Long running experiments - Longest Running Scientific Experiments. One of them is a clock at Otago University in NZ which has been running without winding since 1864 and relies on temperature fluctuations in an airtight container.
Awhile back Mark Russinovich of the excellent Sysinternals (creators of the excellent Filemon, ProcessExplorer and many many more tools) site moved to Microsoft. He discusses his first week at Microsoft.
Joels Spolsky - the first in a series - Three Management Methods. Useful for any IT manager.
Spoof comic ads by Alan Moore.
I'm not a graphics card nut but I came across this on Hack the Planet:
* NVidia Quadro Plex
A video card that comes in its own external enclusure. Up to 2Gb RAM and 4 GPU's.
Soon video cards will come with their own embedded operating systems
Ed Brill (a Domino/Notes guy) discusses the requirements for Exchange 2007. It looks like Microsoft are relying on Moores law to come to their rescue. You also wonder if the requirements are designed so as to discourage upgrades and encourage clean installs on a new box and migrate.
Just a little tongue in cheek - Samsung Q1 UMPC vs Apple Newton.

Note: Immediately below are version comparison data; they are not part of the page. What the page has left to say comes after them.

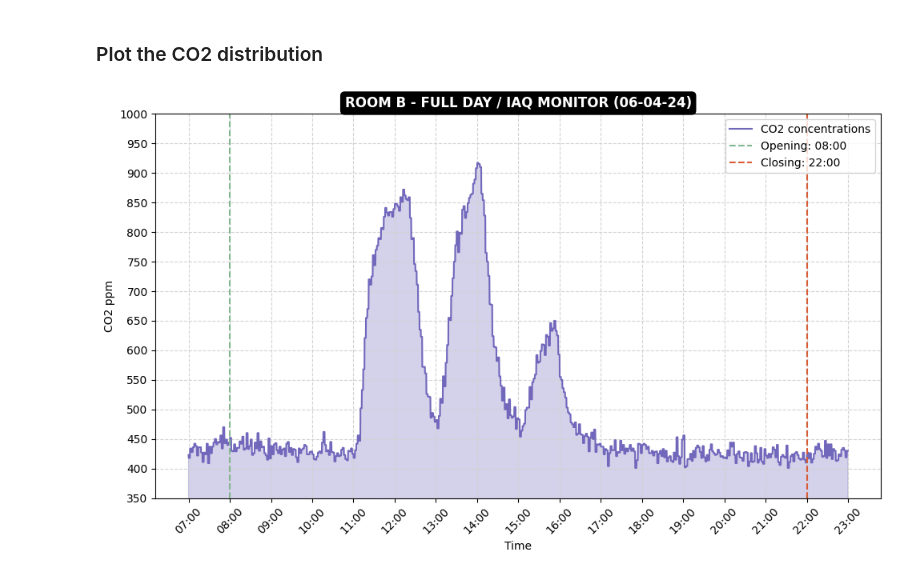
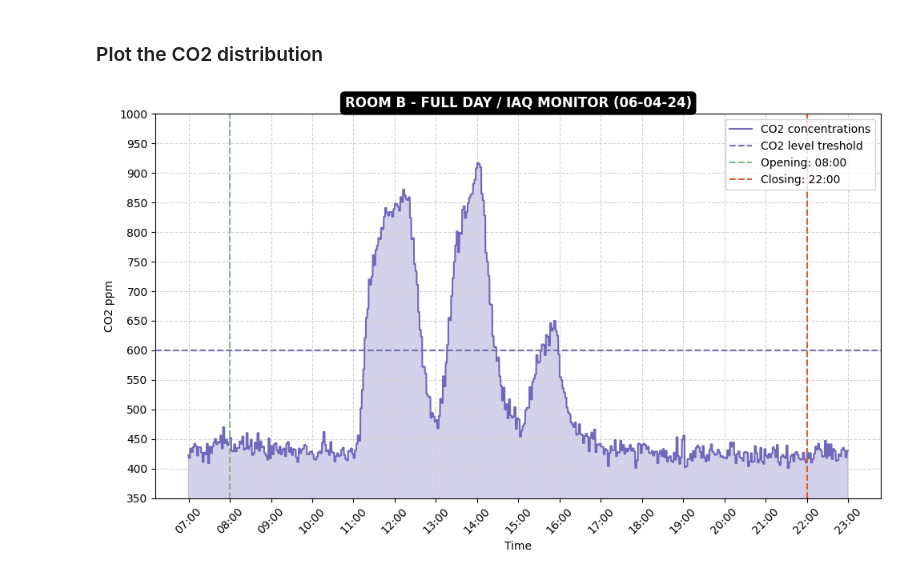
Before and after one commit to viszlab/datasets, a Jupyter notebook: room-b_monitor-meeting-spike-day.ipynb, the cells around one changed output. Cells and saved outputs as stored; diff of their text form; code cells hidden in the pictures.

```diff
--- a/room-b_monitor-meeting-spike-day.ipynb
+++ b/room-b_monitor-meeting-spike-day.ipynb
@@ -223,31 +223,35 @@ title = plt.title('Room B - Full day / IAQ Monitor (06-04-24)'.upper(), fontweig
 title.set_position([.5, 0.6])  # Adjust the title position
 title.set_color('white')  # Set title text color to white
 title.set_bbox(dict(facecolor='black', edgecolor='black', boxstyle='round,pad=0.3'))  # Set title background color to black
 plt.xlabel('Time')
 plt.ylabel('CO2 ppm')
 plt.xticks(rotation=45)
 # Format x-axis to show only time
 plt.gca().xaxis.set_major_formatter(mdates.DateFormatter('%H:%M'))
 plt.gca().xaxis.set_major_locator(mdates.HourLocator(interval=1))
 
 # Fill the area under the line plot
 plt.fill_between(df['Datetime'], df['CO2 ppm'], color='#7168bc', alpha=0.3)
 
+# Draw horizontal line at 600 CO2 level mark
+plt.axhline(y=600, color='#756db8', linestyle='--', label='CO2 level treshold')
+
 # Add vertical lines at 08:00 and 22:00
 plt.axvline(x=df[df['Time'] == '08:00:00']['Datetime'].iloc[0], color='#84b690', linestyle='--', label='Opening: 08:00')
 plt.axvline(x=df[df['Time'] == '22:00:00']['Datetime'].iloc[0], color='#d85c36', linestyle='--', label='Closing: 22:00')
 
 # Set y-axis limits and ticks
 plt.ylim(350, 1000)
 plt.yticks(np.arange(350, 1001, 50))
+
 
 plt.grid(True, linestyle='--', color='lightgrey')
 plt.tight_layout()
 plt.legend(loc='upper right')  # Move legend to the top right
 
 # Save the chart to disk
 plt.savefig('monitor-charts/room-b-monitor-meeting-spike-day.png', dpi=300, bbox_inches='tight')
 
 plt.show()
 # %% [output]
-[figure, old version]
+[figure, new version]
```
Also changed, not shown: parts of 2 cells of this notebook, 11 other files.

Someone needs to invent a top trumps for PC geeks. 2.5 hours is pretty miserable battery life on the Q1 though (30 hours on the Newton is optimistic if you use the backlight, modem or network for any length of time); my old Psion 3a would last about a month on a pair of AA's.
I need to try this - Fix underexposed pictures. I have plenty of non-digital pictures which I managed to botch and came out way to light - after scanning them in they lack vibrancy.
iTunes for your paperwork - Kip. Looks like an interesting idea. They should make this into a more generic personal document management system.
Kind of true - Death of the commandline. This is the kind of thing that spawned the GUI in the first place. You could look up the obscure command that you'll use once in a blue-moon or you could just use the GUI.
Speaks volumes for the mentality of troops in Iraq - "I came over because I wanted to kill people". I'm also tempted to say an armed forces or police recruiting system should weed out rednecks and psychos but then I guess they'd be mixed in with the general population. At least if they're concentrated in a few places you can keep an eye on them.
Nasty but clever - USB Social Engineering. So many clever ways to circumvent security. Definitely something to be said for locking down the desktop.
Simple but addictive Game Boy Advance carts from - Bit Generation.
Commandline image manipulation via feh. Nice name.
This looks really useful - Gorilla Tape. Duct tape is really really useful but sometimes the stickability leaves a little to be desired.
My permalinks are broken which is annoying. Seem fine in cgi mode - just an incorrect file reference in static mode. Off to bug the Blosxom mailing list . . .